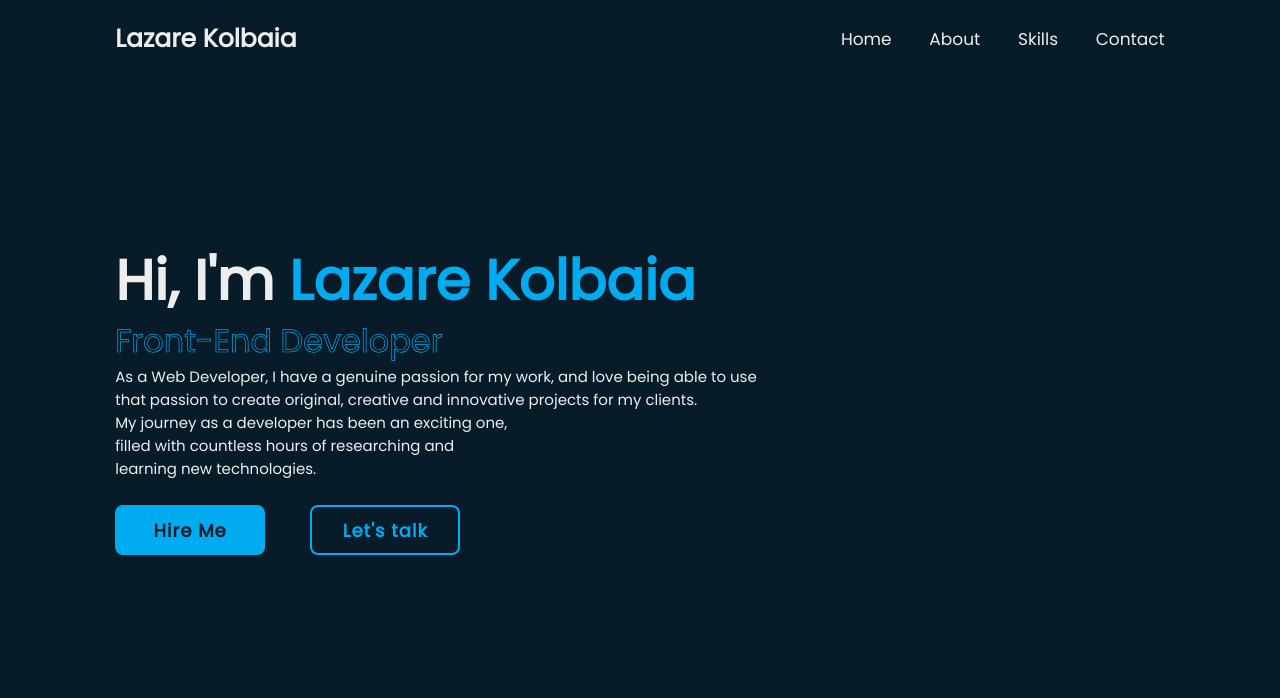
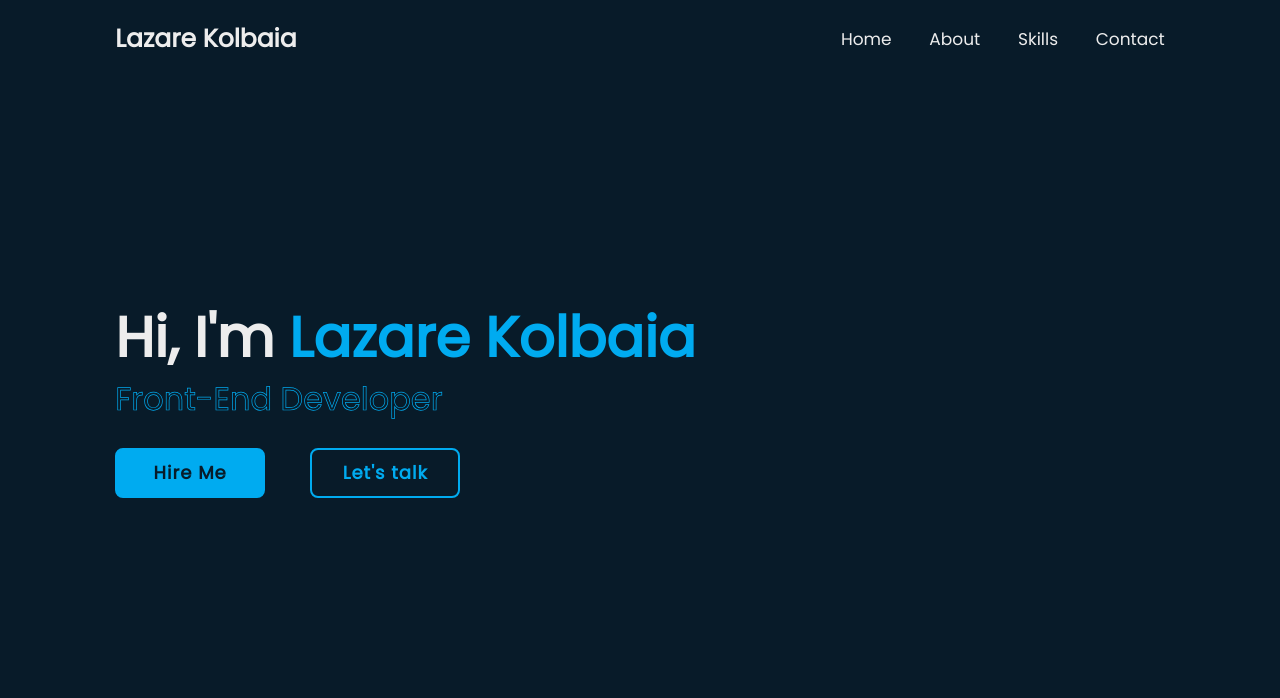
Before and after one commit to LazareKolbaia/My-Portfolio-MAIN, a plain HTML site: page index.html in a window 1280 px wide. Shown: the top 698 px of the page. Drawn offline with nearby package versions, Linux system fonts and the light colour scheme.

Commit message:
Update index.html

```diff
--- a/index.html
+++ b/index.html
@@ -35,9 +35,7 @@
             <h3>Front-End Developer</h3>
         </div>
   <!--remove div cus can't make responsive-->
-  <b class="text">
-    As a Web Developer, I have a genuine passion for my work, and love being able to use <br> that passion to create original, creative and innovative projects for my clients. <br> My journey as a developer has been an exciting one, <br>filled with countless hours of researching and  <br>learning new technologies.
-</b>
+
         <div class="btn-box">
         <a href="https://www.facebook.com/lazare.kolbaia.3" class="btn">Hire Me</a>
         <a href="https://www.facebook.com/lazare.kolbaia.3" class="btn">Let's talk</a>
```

================

Provide the count of lines above that contain "html", without any other words.

4